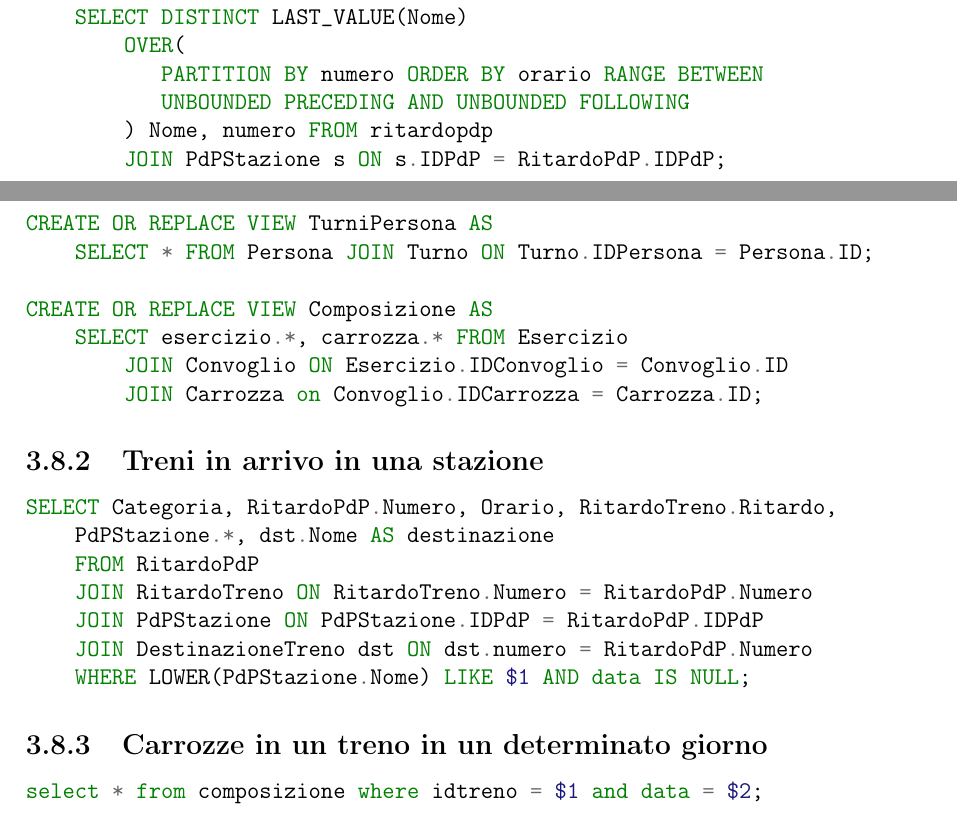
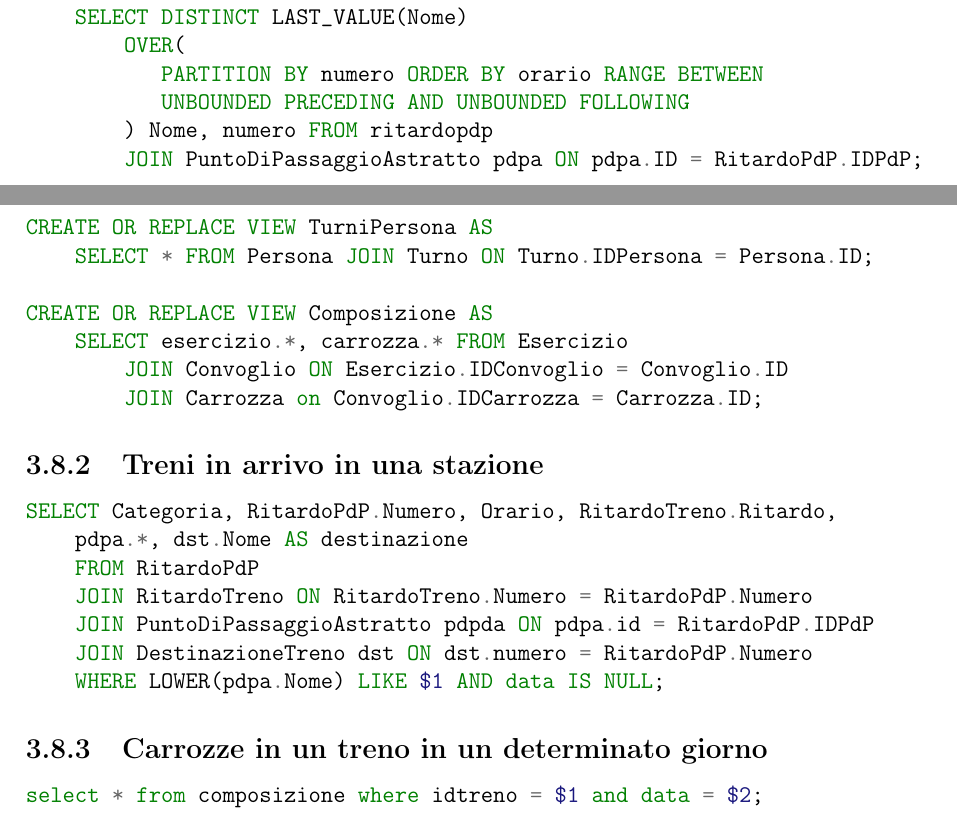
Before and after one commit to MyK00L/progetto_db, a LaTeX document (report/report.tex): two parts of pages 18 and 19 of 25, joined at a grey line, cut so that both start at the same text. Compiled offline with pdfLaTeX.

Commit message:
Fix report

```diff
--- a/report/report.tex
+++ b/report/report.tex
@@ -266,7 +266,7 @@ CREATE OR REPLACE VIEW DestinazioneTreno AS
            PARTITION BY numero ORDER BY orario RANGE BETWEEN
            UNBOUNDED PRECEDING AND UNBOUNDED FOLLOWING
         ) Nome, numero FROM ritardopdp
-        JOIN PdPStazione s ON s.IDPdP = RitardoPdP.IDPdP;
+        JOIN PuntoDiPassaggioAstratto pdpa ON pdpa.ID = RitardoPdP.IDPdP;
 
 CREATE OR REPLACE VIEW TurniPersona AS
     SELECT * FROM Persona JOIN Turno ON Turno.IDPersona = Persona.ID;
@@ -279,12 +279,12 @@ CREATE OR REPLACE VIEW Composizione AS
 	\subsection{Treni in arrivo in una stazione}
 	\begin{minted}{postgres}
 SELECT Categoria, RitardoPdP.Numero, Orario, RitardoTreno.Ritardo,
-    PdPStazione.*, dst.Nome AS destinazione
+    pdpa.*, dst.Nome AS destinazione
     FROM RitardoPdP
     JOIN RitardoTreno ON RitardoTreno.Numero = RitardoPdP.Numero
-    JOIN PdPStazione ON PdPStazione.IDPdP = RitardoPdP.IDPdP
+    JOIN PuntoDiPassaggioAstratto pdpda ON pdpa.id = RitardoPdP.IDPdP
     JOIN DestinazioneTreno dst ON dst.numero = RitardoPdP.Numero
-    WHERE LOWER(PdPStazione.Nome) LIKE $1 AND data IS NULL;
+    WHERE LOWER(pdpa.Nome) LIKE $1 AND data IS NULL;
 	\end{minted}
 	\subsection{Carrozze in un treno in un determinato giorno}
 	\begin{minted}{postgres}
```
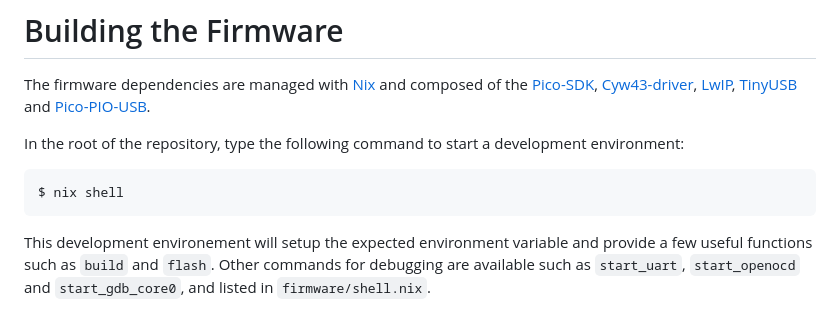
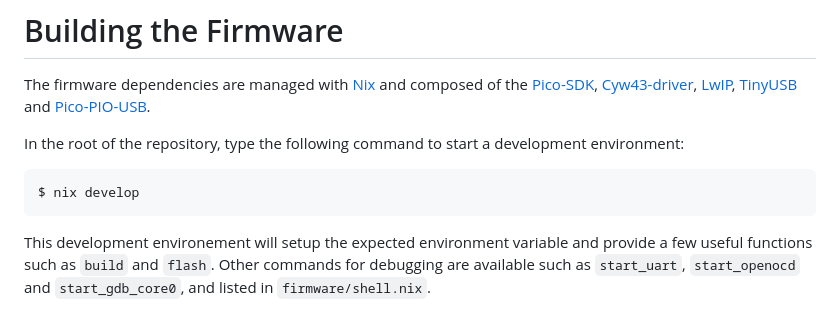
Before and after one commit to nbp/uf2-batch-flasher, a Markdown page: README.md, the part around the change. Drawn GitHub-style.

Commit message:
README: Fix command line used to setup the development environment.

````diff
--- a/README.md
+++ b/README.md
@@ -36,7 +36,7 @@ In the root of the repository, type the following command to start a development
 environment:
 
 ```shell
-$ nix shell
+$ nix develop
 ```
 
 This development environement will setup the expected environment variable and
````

• • •

ACTION ITEM
Look over the records. Copy the lines that include the word "PuntoDiPassaggioAstratto".

FINISHED EXERCISE
+        JOIN PuntoDiPassaggioAstratto pdpa ON pdpa.ID = RitardoPdP.IDPdP;
+    JOIN PuntoDiPassaggioAstratto pdpda ON pdpa.id = RitardoPdP.IDPdP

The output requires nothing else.